Author(s): Bayerdrffer E, Neubauer A, Rudolph B, Thiede C, Lehn N,
Abstract Share this page
Abstract Lymphoma of gastric-mucosa-associated lymphatic tissue (MALT) type has been linked to infection with Helicobacter pylori. We investigated the effect on MALT lymphoma of eradicating H pylori infection. 33 patients with primary gastric low-grade MALT lymphoma associated with H pylori gastritis were treated with omeprazole (120 mg daily) and amoxycillin (2.25 g daily) for 14 days to eradicate H pylori. In addition to histology, PCR was used to examine proliferation of monoclonal B cells before treatment and during follow-up. All patients had at least two post-treatment examinations, and all became negative for H pylori, 2 after a second treatment course. On histology, 23 (70\%) patients showed complete regression and 4 (12\%) partial regression of lymphoma. 6 (18\%) patients had no change after cure of H pylori infection. 1 was treated with chemotherapy. Of 5 treated surgically, 4 were found to have high-grade B-cell lymphoma on histology of the resected stomach and 1 a high-grade T-cell lymphoma. PCR showed complete disappearance of monoclonal B cells after cure of H pylori infection in 13 of 16 patients investigated. During median follow-up of 1 year no relapse of MALT lymphoma occurred. Low-grade primary gastric MALT lymphoma can completely regress after eradication of H pylori infection. However, longer follow-up is needed to clarify whether the remission is lasting.

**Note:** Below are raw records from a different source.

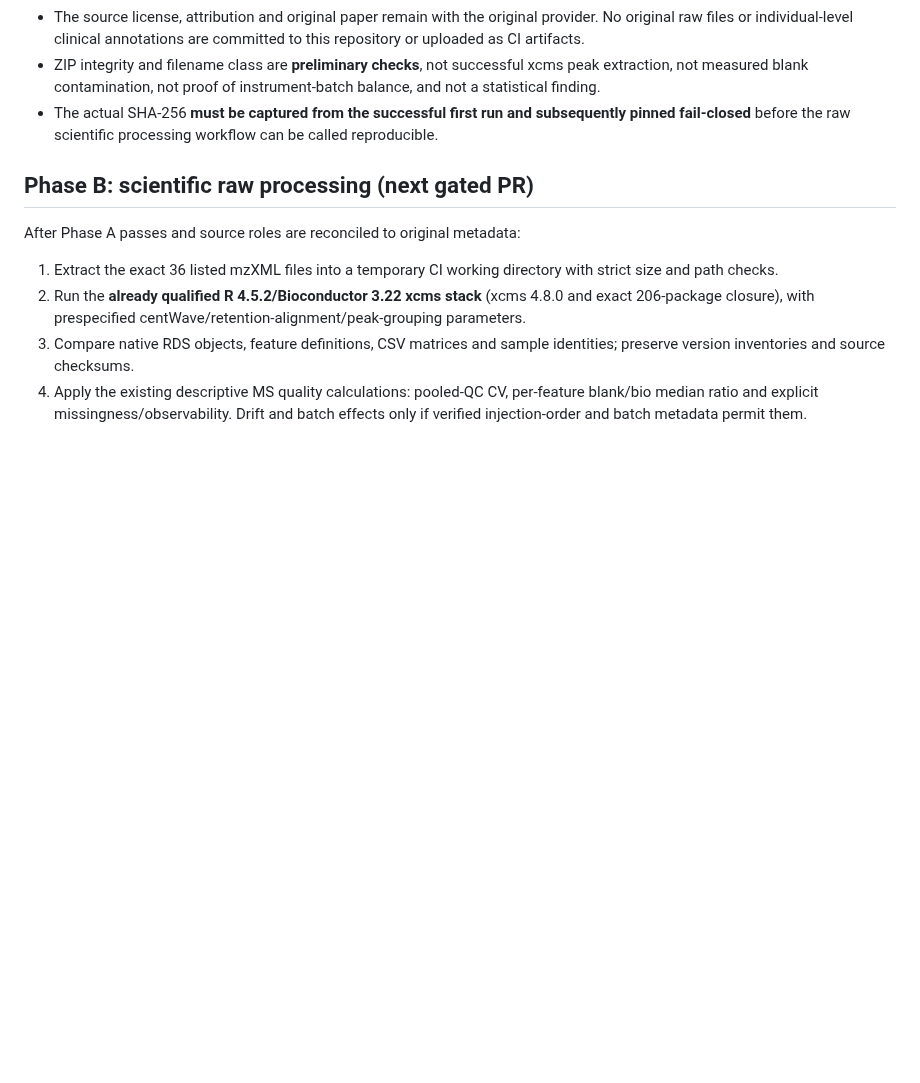
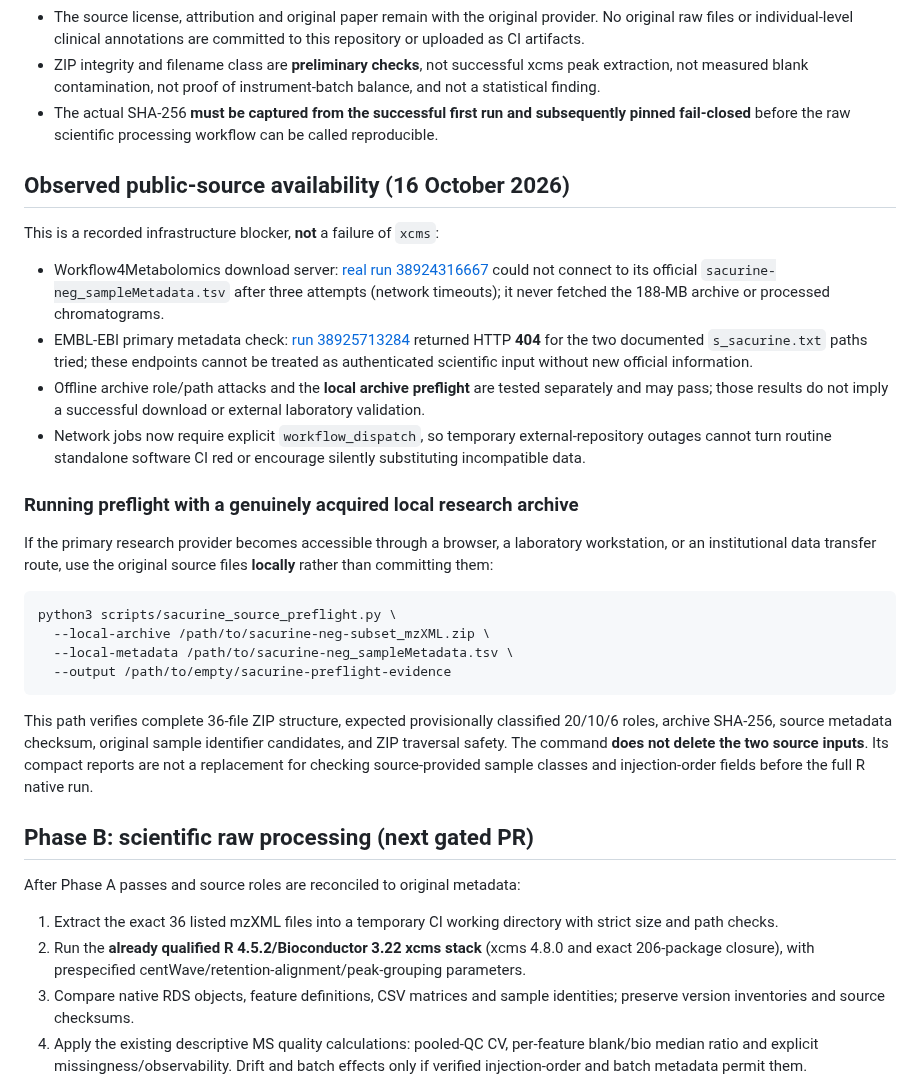
Before and after one commit to rberrah/MultiOmics, a Markdown page: docs/multiomics/SACURINE_EXTERNAL_RAW_QUALIFICATION.md, the part around the change. Drawn GitHub-style; blank space fills up the shorter version.

Commit message:
docs(sacurine): preserve real network 404/timeout evidence and tested offline source qualification command

````diff
--- a/docs/multiomics/SACURINE_EXTERNAL_RAW_QUALIFICATION.md
+++ b/docs/multiomics/SACURINE_EXTERNAL_RAW_QUALIFICATION.md
@@ -36,6 +36,47 @@ the selected archive includes actual blank and pooled QC acquisitions.
   and subsequently pinned fail-closed** before the raw scientific
   processing workflow can be called reproducible.
 
+## Observed public-source availability (16 October 2026)
+
+This is a recorded infrastructure blocker, **not** a failure of `xcms`:
+
+- Workflow4Metabolomics download server:
+  [real run 38924316667](https://github.com/rberrah/MultiOmics/actions/runs/38924316667)
+  could not connect to its official `sacurine-neg_sampleMetadata.tsv`
+  after three attempts (network timeouts); it never fetched the 188-MB
+  archive or processed chromatograms.
+- EMBL-EBI primary metadata check:
+  [run 38925713284](https://github.com/rberrah/MultiOmics/actions/runs/38925713284)
+  returned HTTP **404** for the two documented `s_sacurine.txt`
+  paths tried; these endpoints cannot be treated as authenticated
+  scientific input without new official information.
+- Offline archive role/path attacks and the **local archive preflight**
+  are tested separately and may pass; those results do not imply a
+  successful download or external laboratory validation.
+- Network jobs now require explicit `workflow_dispatch`, so temporary
+  external-repository outages cannot turn routine standalone software
+  CI red or encourage silently substituting incompatible data.
+
+### Running preflight with a genuinely acquired local research archive
+
+If the primary research provider becomes accessible through a browser,
+a laboratory workstation, or an institutional data transfer route, use
+the original source files **locally** rather than committing them:
+
+```bash
+python3 scripts/sacurine_source_preflight.py \
+  --local-archive /path/to/sacurine-neg-subset_mzXML.zip \
+  --local-metadata /path/to/sacurine-neg_sampleMetadata.tsv \
+  --output /path/to/empty/sacurine-preflight-evidence
+```
+
+This path verifies complete 36-file ZIP structure, expected provisionally
+classified 20/10/6 roles, archive SHA-256, source metadata checksum,
+original sample identifier candidates, and ZIP traversal safety.
+The command **does not delete the two source inputs**. Its compact
+reports are not a replacement for checking source-provided sample
+classes and injection-order fields before the full R native run.
+
 ## Phase B: scientific raw processing (next gated PR)
 
 After Phase A passes and source roles are reconciled to original metadata:
````
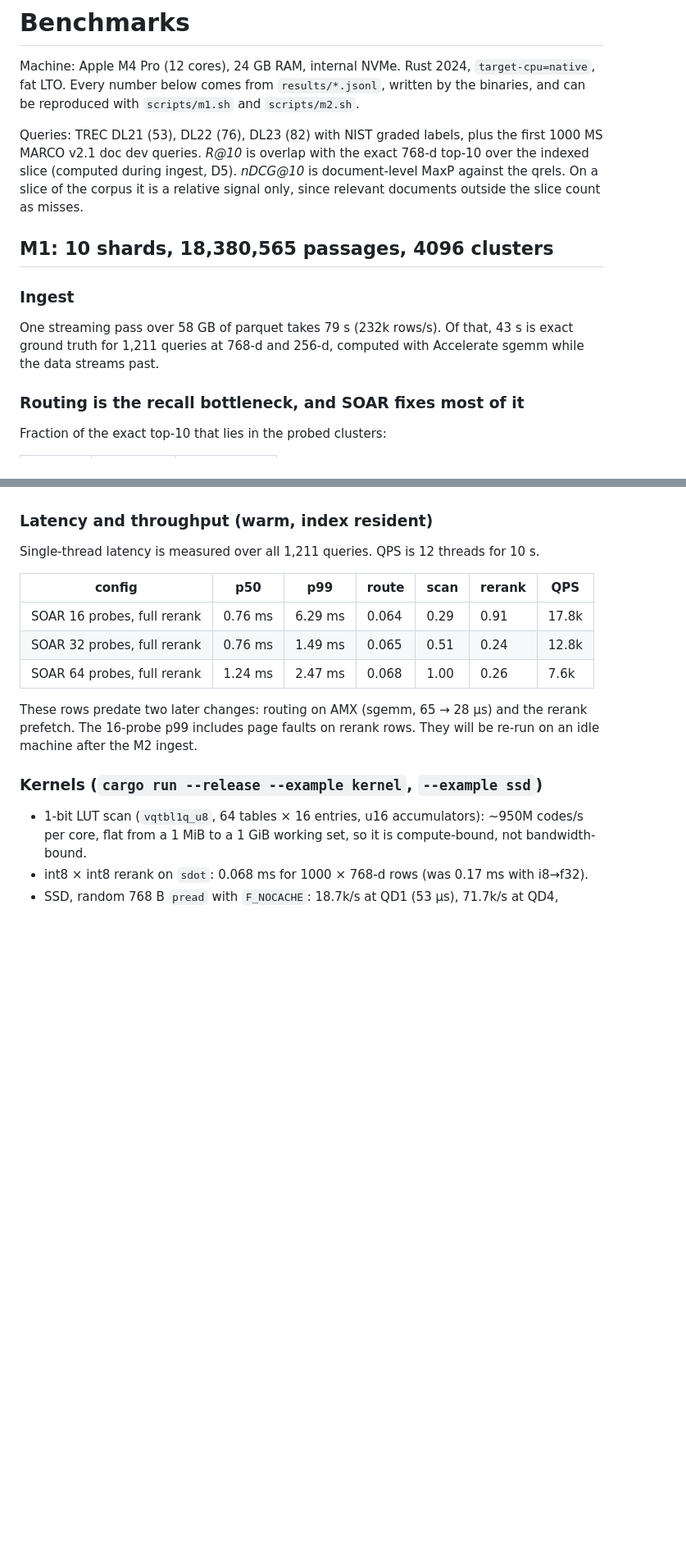
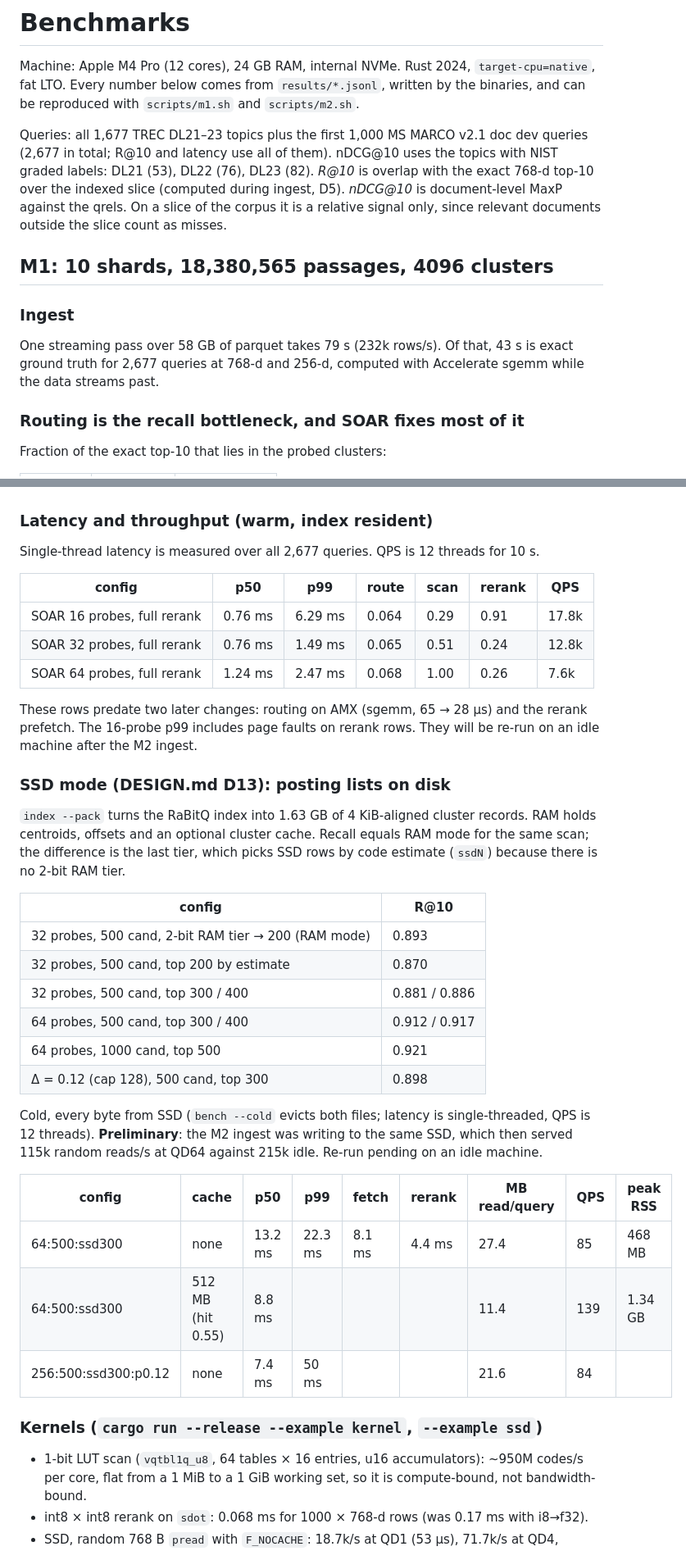
Before and after one commit to 18Abhinav07/A-Game-Of-Vectors, a Markdown page: BENCHMARKS.md, 2 parts joined by grey strips. Shown at 82% size. Rendered like a GitHub page; blank space fills up the shorter version.

Commit message:
docs: SSD-mode benchmarks, README features, correct query count
- BENCHMARKS: SSD-mode recall table (ssdN vs the 2-bit RAM tier) and
  cold latency/QPS/RSS table, marked preliminary (M2 ingest contending
  for the SSD: 115k vs 215k reads/s at QD64).
- The query set is 2,677 (all 1,677 TREC DL21-23 topics + 1,000 dev),
  not 1,211; nDCG still uses the 211 NIST-judged topics.
- README: SSD mode, bound rerank and margin probing; new modules; config
  string syntax.

Co-Authored-By: Claude Opus 5.5 <noreply@anthropic.com>

```diff
--- a/BENCHMARKS.md
+++ b/BENCHMARKS.md
@@ -4,8 +4,9 @@ Machine: Apple M4 Pro (12 cores), 24 GB RAM, internal NVMe. Rust 2024, `target-c
 fat LTO. Every number below comes from `results/*.jsonl`, written by the binaries, and can be
 reproduced with `scripts/m1.sh` and `scripts/m2.sh`.
 
-Queries: TREC DL21 (53), DL22 (76), DL23 (82) with NIST graded labels, plus the first 1000
-MS MARCO v2.1 doc dev queries. *R@10* is overlap with the exact 768-d top-10 over the indexed
+Queries: all 1,677 TREC DL21–23 topics plus the first 1,000 MS MARCO v2.1 doc dev queries
+(2,677 in total; R@10 and latency use all of them). nDCG@10 uses the topics with NIST graded
+labels: DL21 (53), DL22 (76), DL23 (82). *R@10* is overlap with the exact 768-d top-10 over the indexed
 slice (computed during ingest, D5). *nDCG@10* is document-level MaxP against the qrels. On a
 slice of the corpus it is a relative signal only, since relevant documents outside the slice
 count as misses.
@@ -14,7 +15,7 @@ count as misses.
 
 ### Ingest
 One streaming pass over 58 GB of parquet takes 79 s (232k rows/s). Of that, 43 s is exact
-ground truth for 1,211 queries at 768-d and 256-d, computed with Accelerate sgemm while the
+ground truth for 2,677 queries at 768-d and 256-d, computed with Accelerate sgemm while the
 data streams past.
 
 ### Routing is the recall bottleneck, and SOAR fixes most of it
@@ -113,7 +114,7 @@ Ablations that show where recall comes from:
   worth fetching from SSD with no recall loss (0.8828 vs 0.8831). See DESIGN.md D9.
 
 ### Latency and throughput (warm, index resident)
-Single-thread latency is measured over all 1,211 queries. QPS is 12 threads for 10 s.
+Single-thread latency is measured over all 2,677 queries. QPS is 12 threads for 10 s.
 
 | config | p50 | p99 | route | scan | rerank | QPS |
 |---|---|---|---|---|---|---|
@@ -125,6 +126,31 @@ These rows predate two later changes: routing on AMX (sgemm, 65 → 28 µs) and
 prefetch. The 16-probe p99 includes page faults on rerank rows. They will be re-run on an idle
 machine after the M2 ingest.
 
+### SSD mode (DESIGN.md D13): posting lists on disk
+`index --pack` turns the RaBitQ index into 1.63 GB of 4 KiB-aligned cluster records. RAM holds
+centroids, offsets and an optional cluster cache. Recall equals RAM mode for the same scan; the
+difference is the last tier, which picks SSD rows by code estimate (`ssdN`) because there is no
+2-bit RAM tier.
+
+| config | R@10 |
+|---|---|
+| 32 probes, 500 cand, 2-bit RAM tier → 200 (RAM mode) | 0.893 |
+| 32 probes, 500 cand, top 200 by estimate | 0.870 |
+| 32 probes, 500 cand, top 300 / 400 | 0.881 / 0.886 |
+| 64 probes, 500 cand, top 300 / 400 | 0.912 / 0.917 |
+| 64 probes, 1000 cand, top 500 | 0.921 |
+| Δ = 0.12 (cap 128), 500 cand, top 300 | 0.898 |
+
+Cold, every byte from SSD (`bench --cold` evicts both files; latency is single-threaded, QPS
+is 12 threads). **Preliminary**: the M2 ingest was writing to the same SSD, which then served
+115k random reads/s at QD64 against 215k idle. Re-run pending on an idle machine.
+
+| config | cache | p50 | p99 | fetch | rerank | MB read/query | QPS | peak RSS |
+|---|---|---|---|---|---|---|---|---|
+| 64:500:ssd300 | none | 13.2 ms | 22.3 ms | 8.1 ms | 4.4 ms | 27.4 | 85 | 468 MB |
+| 64:500:ssd300 | 512 MB (hit 0.55) | 8.8 ms | | | | 11.4 | 139 | 1.34 GB |
+| 256:500:ssd300:p0.12 | none | 7.4 ms | 50 ms | | | 21.6 | 84 | |
+
 ### Kernels (`cargo run --release --example kernel`, `--example ssd`)
 - 1-bit LUT scan (`vqtbl1q_u8`, 64 tables × 16 entries, u16 accumulators): ~950M codes/s per
   core, flat from a 1 MiB to a 1 GiB working set, so it is compute-bound, not bandwidth-bound.
```
Also changed, not shown: README.md (+11 -1 lines).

This article was published in Lancet
and referenced in Journal of Cytology & Histology